*** Supplied information ***
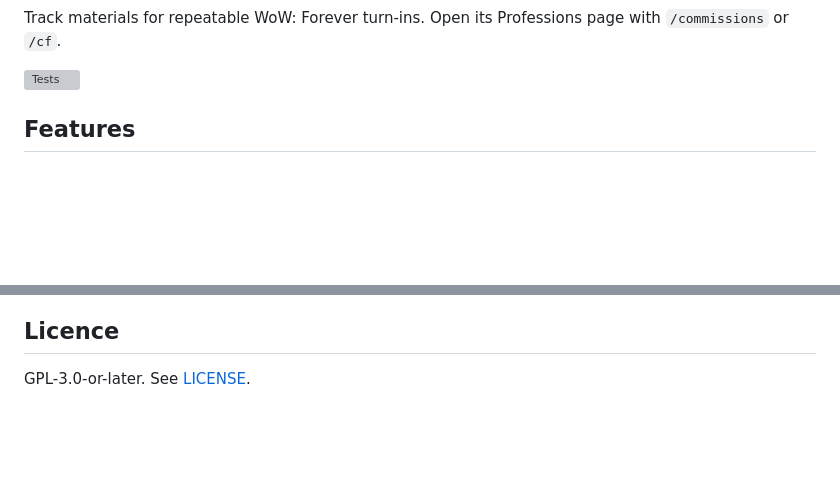
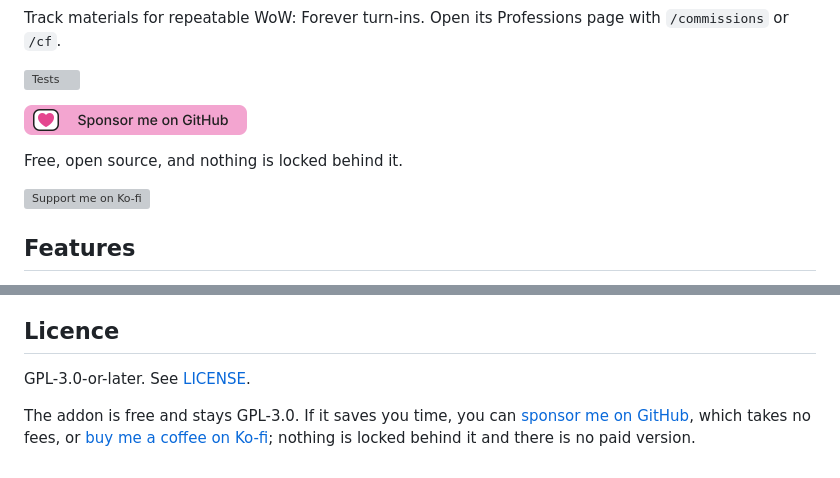
Before and after one commit to cjber/commissions-forever, a Markdown page: README.md, 2 parts joined by grey strips. GitHub-like rendering; pictures changed too: docs/github-sponsors-button.png (added); blank space fills up the shorter version; grey boxes are pictures that could not be loaded.

```diff
--- a/README.md
+++ b/README.md
@@ -5,6 +5,12 @@
 Track materials for repeatable WoW: Forever turn-ins. Open its Professions page with `/commissions` or `/cf`.
 
 [![Tests](https://github.com/cjber/commissions-forever/actions/workflows/test.yml/badge.svg)](https://github.com/cjber/commissions-forever/actions/workflows/test.yml)
+
+<a href="https://github.com/sponsors/cjber"><img src="docs/github-sponsors-button.png" width="223" alt="Sponsor me on GitHub"></a>
+
+Free, open source, and nothing is locked behind it.
+
+<a href="https://ko-fi.com/cjber"><img src="https://ko-fi.com/img/githubbutton_sm.svg" alt="Support me on Ko-fi"></a>
 
 ## Features
 
@@ -71,3 +77,5 @@ Thanks to Blizzard for the client APIs, and to the QuestieDB, SkillUp Forever an
 ## Licence
 
 GPL-3.0-or-later. See [LICENSE](LICENSE).
+
+The addon is free and stays GPL-3.0. If it saves you time, you can [sponsor me on GitHub](https://github.com/sponsors/cjber), which takes no fees, or [buy me a coffee on Ko-fi](https://ko-fi.com/cjber); nothing is locked behind it and there is no paid version.
```
Also changed, not shown: THIRD_PARTY.md (+2 -0 lines), docs/curseforge.md (+8 -0 lines), docs/kofi-button.png (added), 2 other files.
*** End of Supplied information ***
#### Prompt:
Please report all lines in the entries where "cjber" appears.

#### Response area:
Before and after one commit to cjber/commissions-forever, a Markdown page: README.md, 2 parts joined by grey strips. GitHub-like rendering; pictures changed too: docs/github-sponsors-button.png (added); blank space fills up the shorter version; grey boxes are pictures that could not be loaded.
 [![Tests](https://github.com/cjber/commissions-forever/actions/workflows/test.yml/badge.svg)](https://github.com/cjber/commissions-forever/actions/workflows/test.yml)
+<a href="https://github.com/sponsors/cjber"><img src="docs/github-sponsors-button.png" width="223" alt="Sponsor me on GitHub"></a>
+<a href="https://ko-fi.com/cjber"><img src="https://ko-fi.com/img/githubbutton_sm.svg" alt="Support me on Ko-fi"></a>
+The addon is free and stays GPL-3.0. If it saves you time, you can [sponsor me on GitHub](https://github.com/sponsors/cjber), which takes no fees, or [buy me a coffee on Ko-fi](https://ko-fi.com/cjber); nothing is locked behind it and there is no paid version.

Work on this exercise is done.